There are two months to set the order of Chase, Waddle, Pitts and Smith, but how could the Giants pass on any of them? Their offense was anemic and their receiving corps has nobody explosive, no one who could turn a short catch into a big gain. Yes, they could use help on the offensive line or an edge rusher or cornerback, but they could survive without those.

Taking a dynamic weapon here is too obvious. Their needs match up perfectly with this draft.

(Previous picks: Alabama WR Jaylen Waddle, Miami DE/LB Gregory Rousseau)

Second round (42nd overall) – Georgia LB Azeez Ojulari

Edge rusher is an interesting spot for the Giants because at the same time they have a lot and they have none. They do still have Lorenzo Carter and Oshane Ximines on the roster and coming back from injuries, and the Giants have high hopes for both of them. And don’t forget they got some pass-rush production from a trio of rookie linebackers – Tae Crowder, Carter Coughlin, Cam Brown – in limited roles last year.

Maybe that’s enough with a dominant defensive line in front of them (assuming the Giants find a way to bring back Leonard Williams and Dalvin Tomlinson). But it’s still not a group that inspires a ton of confidence that they can consistently get to the quarterback. Plus, with Carter heading into the last year of his contract while trying to come back from a ruptured Achilles, adding another isn’t the worst idea.

The 6-3, 240-pound Ojulari is an interesting prospect. He had 9 ½ sacks last season and there are some who believe he has the talent and potential to land in the first round. But he’s generally not talked about as one of the top rushers in what is a generally weak class. That’s because some say he’s a little too small and needs some time to refine his game.

The Giants could give him that time by adding him to a rotation that’s deep in potential, penciling him in for a bigger role in future years.

(Previous picks: Tulsa LB Zaven Collins, LSU WR Terrace Marshall)

Third round (76th overall) – Georgia CB Eric Stokes

The Giants had one of the best corners in the NFL last season in James Bradberry, but it was a complete hodgepodge of players on the other side of the field. They could get by with that again, especially if they keep their defensive line intact, but why would they want to?

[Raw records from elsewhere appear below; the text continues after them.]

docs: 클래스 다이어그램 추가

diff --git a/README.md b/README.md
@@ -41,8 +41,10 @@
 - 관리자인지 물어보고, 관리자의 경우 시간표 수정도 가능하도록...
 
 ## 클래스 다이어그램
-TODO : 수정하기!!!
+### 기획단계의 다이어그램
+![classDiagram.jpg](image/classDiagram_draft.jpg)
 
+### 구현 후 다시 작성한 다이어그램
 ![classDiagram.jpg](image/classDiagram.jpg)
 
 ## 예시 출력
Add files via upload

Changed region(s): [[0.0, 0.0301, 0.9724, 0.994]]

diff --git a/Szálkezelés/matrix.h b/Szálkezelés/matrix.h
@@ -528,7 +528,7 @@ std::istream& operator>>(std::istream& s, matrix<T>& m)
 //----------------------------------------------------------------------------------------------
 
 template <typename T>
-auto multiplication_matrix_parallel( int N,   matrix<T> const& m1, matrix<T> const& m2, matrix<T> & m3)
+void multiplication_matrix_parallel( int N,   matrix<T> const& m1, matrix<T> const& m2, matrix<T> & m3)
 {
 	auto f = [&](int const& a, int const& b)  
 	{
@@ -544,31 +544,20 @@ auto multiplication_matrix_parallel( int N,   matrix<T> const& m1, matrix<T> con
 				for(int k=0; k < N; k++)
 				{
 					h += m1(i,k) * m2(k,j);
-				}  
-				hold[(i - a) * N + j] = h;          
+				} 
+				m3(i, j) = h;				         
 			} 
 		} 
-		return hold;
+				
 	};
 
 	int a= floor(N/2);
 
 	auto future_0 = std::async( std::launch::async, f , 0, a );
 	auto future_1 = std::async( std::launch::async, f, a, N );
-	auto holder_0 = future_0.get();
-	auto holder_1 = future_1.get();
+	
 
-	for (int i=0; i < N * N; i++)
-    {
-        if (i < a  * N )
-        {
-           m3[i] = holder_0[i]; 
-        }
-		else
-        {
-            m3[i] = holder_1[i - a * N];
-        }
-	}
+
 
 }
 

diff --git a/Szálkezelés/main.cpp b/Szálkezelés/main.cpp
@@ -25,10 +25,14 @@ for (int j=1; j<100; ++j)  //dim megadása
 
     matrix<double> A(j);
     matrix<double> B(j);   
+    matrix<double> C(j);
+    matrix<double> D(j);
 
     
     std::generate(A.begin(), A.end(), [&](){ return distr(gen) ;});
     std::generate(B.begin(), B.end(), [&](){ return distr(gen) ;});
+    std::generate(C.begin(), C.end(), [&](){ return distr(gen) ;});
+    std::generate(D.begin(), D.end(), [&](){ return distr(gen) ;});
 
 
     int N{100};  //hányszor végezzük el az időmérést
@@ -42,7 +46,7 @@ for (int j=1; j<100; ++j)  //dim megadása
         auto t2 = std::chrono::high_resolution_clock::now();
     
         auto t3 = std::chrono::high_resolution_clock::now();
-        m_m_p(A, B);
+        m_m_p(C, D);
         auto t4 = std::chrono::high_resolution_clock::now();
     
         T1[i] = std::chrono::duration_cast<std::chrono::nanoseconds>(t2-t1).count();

They do like Darnay Holmes, who played reasonably well as a rookie last year, but he still projects to be more of a slot corner in the NFL. The Giants could use someone with more size on the outside and the 6-1, 185-pound Stokes could be a good fit. He might not last this long, especially if he runs better than a 4.5 at his Pro Day. Some believe he has the skills to be a second-rounder.

But if the Giants get lucky and he’s still here, he’d be hard to pass up, especially considering they’re still trying to make up for their 2019 supplemental draft, third-round mistake on cornerback Sam Beal.

(Previous picks: Notre Dame OT Liam Eichenberg, Stanford OT Walker Little)